Integrating a collaborative approach towards developing an individualized medication regimen while recognizing the patient’s personal goals will serve to further develop the physician-patient bond, and improve medication adherence.
Thomas Jefferson has said his piece and this time I won’t attempt to say anything back. This time I won’t stay silent either. This time, I’ll write.
FQHCs serve complex patients, many with multiple comorbidities that have worsened due to lack of health care, health insurance or distrust of the health care system.
We, as current and future health care providers, should actively participate in providing our patients with proper support and access to an interpreter.

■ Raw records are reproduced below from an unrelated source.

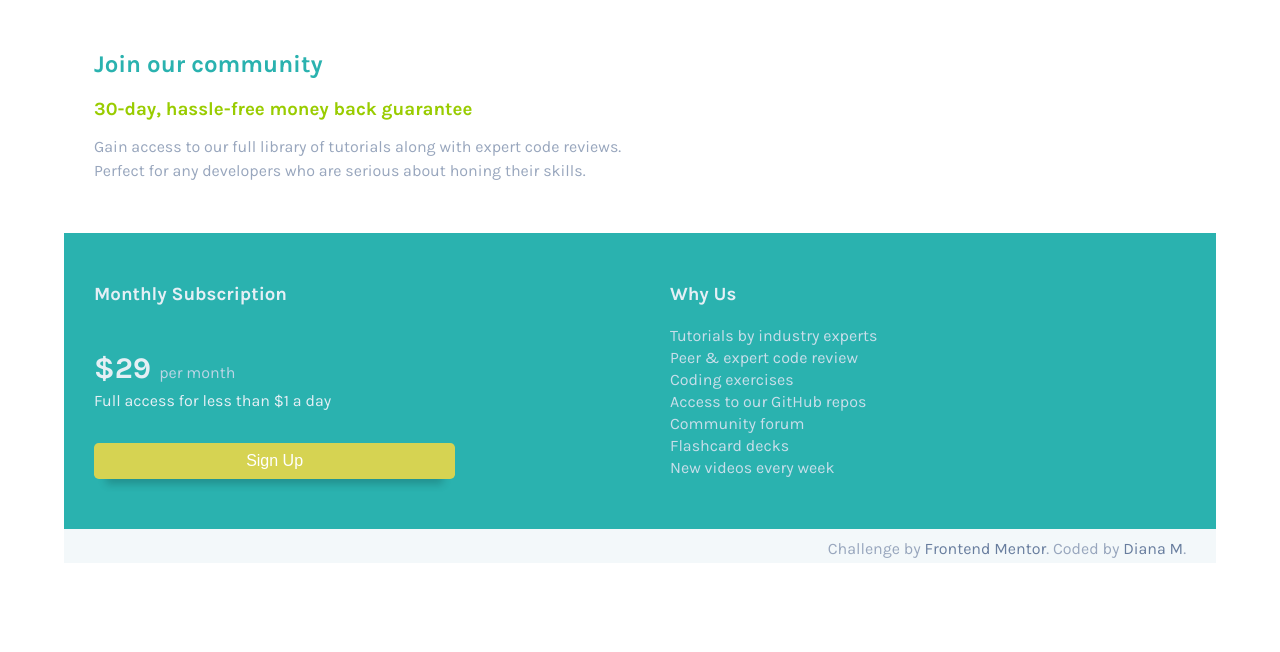
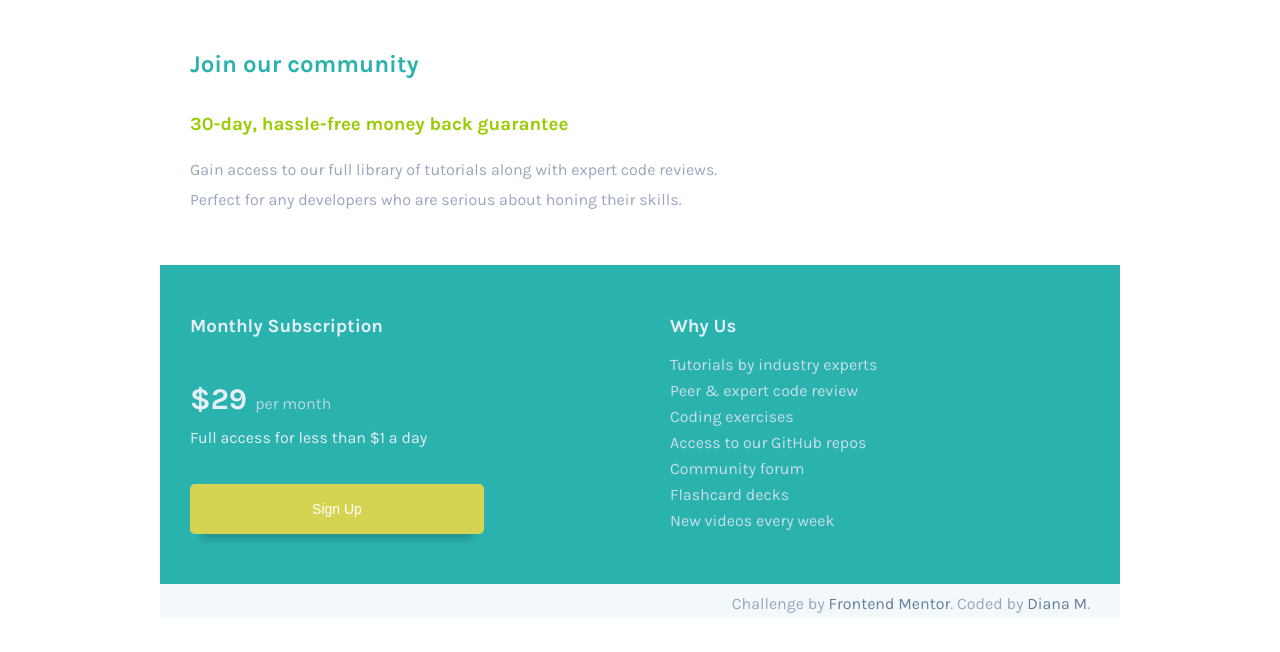
Before and after one commit to DianaMaer/single-price-grid-component, a plain HTML site: page index.html in a window 1280 px wide. Drawn offline with Linux system fonts and the light colour scheme.

Commit message:
change the line-height for p and li a & change the button font-size and height & cut and add some space for headings

```diff
--- a/style.css
+++ b/style.css
@@ -10,7 +10,7 @@ body{
   font-family: 'Karla', sans-serif;
   font-size: 1rem;
   margin: 0 auto;
-  width: 90%;
+  width: 75%;
   /*width: 1440px;*/
   padding: 0 5%;
 }
@@ -26,11 +26,11 @@ h1{
 
 .header-info h3{
   color: #99CC00;
-  margin: 20px 0 15px 0;
+  margin: 35px 0 20px 0;
 }
 
 .header-info p{
-  line-height: 1.5rem;
+  line-height: 1.875rem;
   color: #98A6BD;
 }
 
@@ -48,7 +48,7 @@ h1{
 }
 
 .flex-col h3{
-  padding-bottom: 20px;
+  padding-bottom: 15px;
 }
 
   /* ---Price Container--- */
@@ -63,7 +63,7 @@ h1{
 }
 
 .info-price p{
-  line-height: 1.75rem;
+  line-height: 2.125rem;
   font-weight: 400;
 }
 
@@ -82,7 +82,8 @@ h1{
   background-color: #d6d352;
   height: 2.25rem;
   width: 70%;
-  font-size: 1rem;
+  height: 50px;
+  font-size: 0.875rem;
   font-weight: 400;
   color: #ffffff;
   border-radius: 0.30rem;
@@ -100,7 +101,7 @@ h1{
 
 .why-us-list li a{
   font-weight: lighter;
-  line-height: 1.375rem;
+  line-height: 1.625rem;
   text-decoration: none;
   color: #c9deea;
 }
```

Despite her poor prognosis, she had abandoned her former life and traveled around the world to be with her son. She believed that revealing the truth would only put a strain on their relationship, and she was not ready for that.
Given that we are in a profession that aims to prevent harm, treat ailments and promote healthy living, the concept of an ideal body seems to be embedded in our work. The problem with the idea of normalcy, however, is that it is an ill-defined and very subjective idea that varies among each individual.
If a provider cannot understand their patient, they are unable to treat them. Likewise, if a patient cannot understand their provider, how can they possibly adhere to their medical advice? “Getting by” is not enough; patients are entitled to someone who speaks their language, no matter how rare.
On the subjects of disease and disparity, the NIH focuses on the genetic code inside individual bodies and ignores the wider contexts within which these bodies live, work, play and get sick. The NIH overlooks societal inequalities and gives genes too much credit.
As institutions of higher learning are becoming increasingly diverse, the portraiture that hangs in these institutions should reflect the bodies that inhabit their halls. Here, I argue that recency is particularly needed in academic medicine, and will propose some strategies for achieving it in our academic medical centers.
It has been a couple of months since I started collecting medical data at a local jail in Southern California. It easily became routine: I exchange my I.D. for a clip-on visitor’s badge, take the button-less elevator and hand signal the medical floor number, and wait for the security-monitored heavy steel doors to slide open and let me in.
With the rise of cheap and rapid gene sequencing techniques, personalized medicine has taken the spotlight in discussions about health care of the future. Personalized medicine describes the tailoring of medical treatment to fit the individual characteristics of each patient.